* What you have to do *
Look over the entries below. Report how many lines hold the word "mainPointDiv", and only that.

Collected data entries

*** Begin section ***

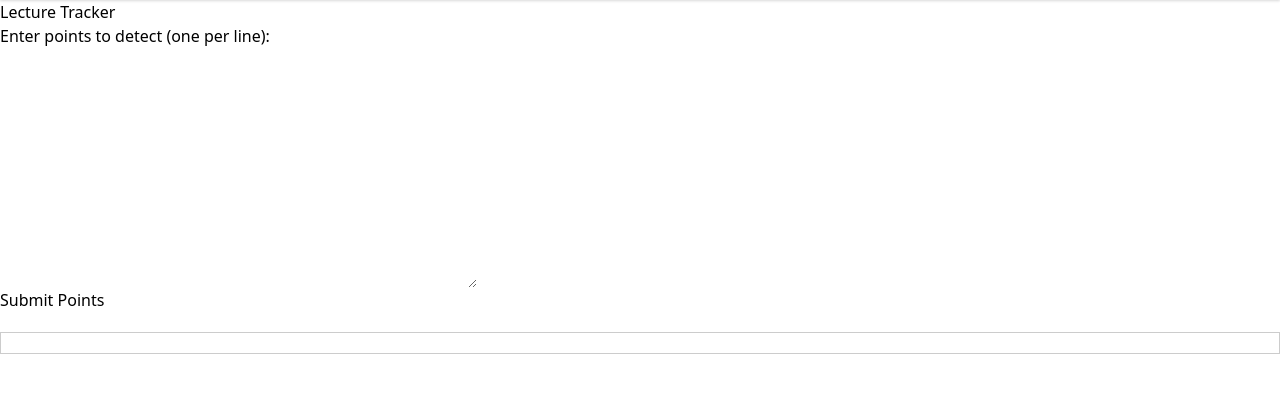
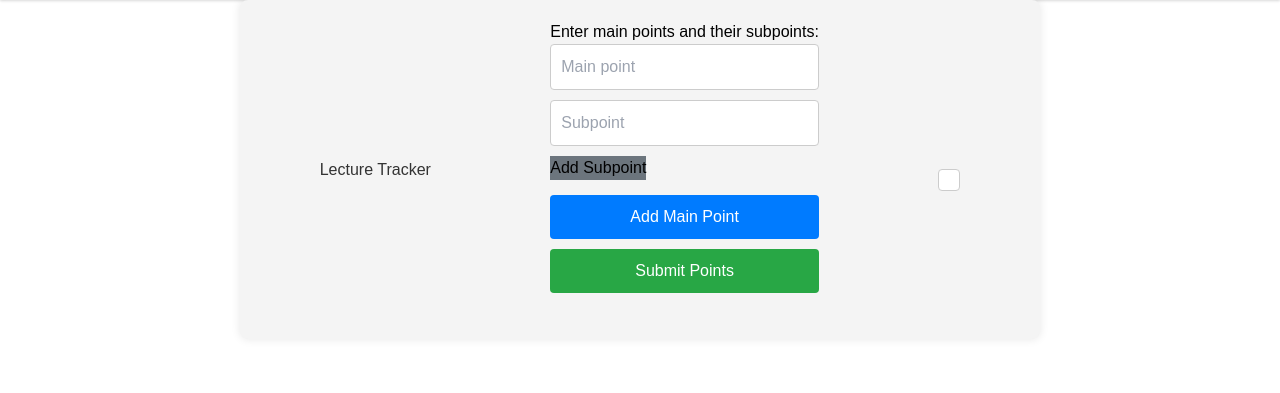
Before and after one commit to Neurocator/Neurocator, a Flask app: page /live in a window 1280 px wide. Shown: the part 64-457 px from the top of the page. Run offline with Flask 3, Linux system fonts and the light colour scheme; some libraries are stand-ins or nearby versions.

Commit message:
live assistance

```diff
--- a/tailwind.config.js
+++ b/tailwind.config.js
@@ -14,6 +14,7 @@ module.exports = {
              'primary': '#D7E6EA',
              'secondary': '#82C3E0',
              'tertiary': '#496A79',
+             'background': '#f4ece5',
           },
 
           brand2: {
--- a/templates/live.html.j2
+++ b/templates/live.html.j2
@@ -1,37 +1,99 @@
 {% extends "base.html.j2" %}
 
 {% block body %}
-<h1>Lecture Tracker</h1>
-<form id="pointsForm">
-    <div>
-        <label for="points">Enter points to detect (one per line):</label><br>
-        <textarea name="points" id="points" rows="10" cols="50"></textarea>
-    </div>
-    <div>
-        <button type="submit">Submit Points</button>
-    </div>
-</form>
-<ul id="bulletPoints" class="bullet-points-list"></ul>
+<div class="container">
+    <h1>Lecture Tracker</h1>
+    <form id="pointsForm" class="form">
+        <div id="mainPointsContainer" class="form-group">
+            <label for="mainPoints">Enter main points and their subpoints:</label><br>
+            <div class="main-point">
+                <input type="text" name="mainPoints" class="main-point-input" placeholder="Main point"><br>
+                <div class="subpoints">
+                    <input type="text" name="subpoints" class="subpoint-input" placeholder="Subpoint">
+                </div>
+                <button type="button" class="add-subpoint-btn btn-secondary">Add Subpoint</button>
+            </div>
+        </div>
+        <button type="button" id="addMainPointBtn" class="btn btn-primary">Add Main Point</button>
+        <button type="submit" class="btn btn-success">Submit Points</button>
+    </form>
+    <ul id="bulletPoints" class="bullet-points-list"></ul>
+</div>
 <script>
     document.addEventListener('DOMContentLoaded', () => {
+        const mainPointsContainer = document.getElementById('mainPointsContainer');
+        const addMainPointBtn = document.getElementById('addMainPointBtn');
         const form = document.getElementById('pointsForm');
+
+        addMainPointBtn.addEventListener('click', () => {
+            const mainPointDiv = document.createElement('div');
+            mainPointDiv.classList.add('main-point');
+            mainPointDiv.innerHTML = `
+                <input type="text" name="mainPoints" class="main-point-input" placeholder="Main point"><br>
+                <div class="subpoints">
+                    <input type="text" name="subpoints" class="subpoint-input" placeholder="Subpoint">
+                </div>
+                <button type="button" class="add-subpoint-btn btn-secondary">Add Subpoint</button>
+            `;
+            mainPointsContainer.appendChild(mainPointDiv);
+
+            mainPointDiv.querySelector('.add-subpoint-btn').addEventListener('click', () => {
+                const subpointsDiv = mainPointDiv.querySelector('.subpoints');
+                const subpointInput = document.createElement('input');
+                subpointInput.type = 'text';
+                subpointInput.name = 'subpoints';
+                subpointInput.classList.add('subpoint-input');
+                subpointInput.placeholder = 'Subpoint';
+                subpointsDiv.appendChild(subpointInput);
+            });
+        });
+
+        mainPointsContainer.querySelector('.add-subpoint-btn').addEventListener('click', (event) => {
+            const subpointsDiv = event.target.previousElementSibling;
+            const subpointInput = document.createElement('input');
+            subpointInput.type = 'text';
+            subpointInput.name = 'subpoints';
+            subpointInput.classList.add('subpoint-input');
+            subpointInput.placeholder = 'Subpoint';
+            subpointsDiv.appendChild(subpointInput);
+        });
+
         form.addEventListener('submit', (event) => {
             event.preventDefault();
-            const pointsTextarea = document.getElementById('points');
-            const points = pointsTextarea.value.split('\n').map(point => ({ text: point.trim(), covered: false }));
+            const mainPoints = [];
+            document.querySelectorAll('.main-point').forEach(mainPointDiv => {
+                const mainPointText = mainPointDiv.querySelector('.main-point-input').value.trim();
+                const subpoints = Array.from(mainPointDiv.querySelectorAll('.subpoint-input'))
+                                        .map(subpointInput => subpointInput.value.trim())
+                                        .filter(subpoint => subpoint !== '');
+                mainPoints.push({ text: mainPointText, subpoints: subpoints.map(subpoint => ({ text: subpoint, covered: false })), covered: false });
+            });
 
-            // Render the points as bullet points
+            // Render the points as bullet points with subpoints
             const bulletPointsList = document.getElementById('bulletPoints');
             bulletPointsList.innerHTML = '';
-            points.forEach((point, index) => {
-                const pointItem = document.createElement('li');
-                pointItem.className = 'bullet-point';
-                pointItem.id = `point${index}`;
-                pointItem.textContent = point.text;
-                bulletPointsList.appendChild(pointItem);
+            mainPoints.forEach((mainPoint, mainIndex) => {
+                const mainPointItem = document.createElement('li');
+                mainPointItem.className = 'bullet-point main-point';
+                mainPointItem.id = `mainPoint${mainIndex}`;
+                mainPointItem.textContent = mainPoint.text;
+                bulletPointsList.appendChild(mainPointItem);
+
+                if (mainPoint.subpoints.length > 0) {
+                    const subpointsList = document.createElement('ul');
+                    subpointsList.className = 'subpoints-list';
+                    mainPoint.subpoints.forEach((subpoint, subIndex) => {
+                        const subpointItem = document.createElement('li');
+                        subpointItem.className = 'bullet-point subpoint';
+                        subpointItem.id = `mainPoint${mainIndex}_subpoint${subIndex}`;
+                        subpointItem.textContent = subpoint.text;
+                        subpointsList.appendChild(subpointItem);
+                    });
+                    bulletPointsList.appendChild(subpointsList);
+                }
             });
 
-            startRecognition(points);
+            startRecognition(mainPoints);
         });
 
         function startRecognition(points) {
@@ -56,10 +118,15 @@
                 })
                 .then(response => response.json())
                 .then(data => {
-                    data.forEach((point, index) => {
+                    data.forEach((point, mainIndex) => {
                         if (point.covered) {
-                            document.getElementById(`point${index}`).classList.add('crossed-off');
+                            document.getElementById(`mainPoint${mainIndex}`).classList.add('crossed-off');
                         }
+                        point.subpoints.forEach((subpoint, subIndex) => {
+                            if (subpoint.covered) {
+                                document.getElementById(`mainPoint${mainIndex}_subpoint${subIndex}`).classList.add('crossed-off');
+                            }
+                        });
                     });
                 });
             };
@@ -78,18 +145,74 @@
     });
 </script>
 <style>
+    .container {
+        max-width: 800px;
+        margin: 0 auto;
+        padding: 20px;
+        font-family: Arial, sans-serif;
+        background-color: #f4f4f4;
+        border-radius: 8px;
+        box-shadow: 0 0 10px rgba(0, 0, 0, 0.1);
+    }
+    h1 {
+        text-align: center;
+        color: #333;
+    }
+    .form-group {
+        margin-bottom: 15px;
+    }
+    .textarea, .main-point-input, .subpoint-input {
+        width: 100%;
+        padding: 10px;
+        border: 1px solid #ccc;
+        border-radius: 4px;
+        font-size: 16px;
+        margin-bottom: 10px;
+    }
+    .btn {
+        display: block;
+        width: 100%;
+        padding: 10px;
+        background-color: #28a745;
+        color: white;
+        border: none;
+        border-radius: 4px;
+        font-size: 16px;
+        cursor: pointer;
+        margin-bottom: 10px;
+    }
+    .btn-primary {
+        background-color: #007bff;
+    }
+    .btn-secondary {
+        background-color: #6c757d;
+    }
+    .btn-success {
+        background-color: #28a745;
+    }
+    .btn:hover {
+        opacity: 0.9;
+    }
     .bullet-points-list {
         list-style-type: disc;
         padding-left: 20px;
         border: 1px solid #ccc;
         margin-top: 20px;
         padding: 10px;
+        background-color: white;
+        border-radius: 4px;
     }
     .bullet-point {
-        margin-bottom: 5px;
+        margin-bottom: 10px;
+        font-size: 18px;
+    }
+    .subpoints-list {
+        list-style-type: circle;
+        padding-left: 20px;
     }
     .crossed-off {
         text-decoration: line-through;
+        color: #a9a9a9;
     }
 </style>
 {% endblock %}
```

*** End section ***

* Task solution *
9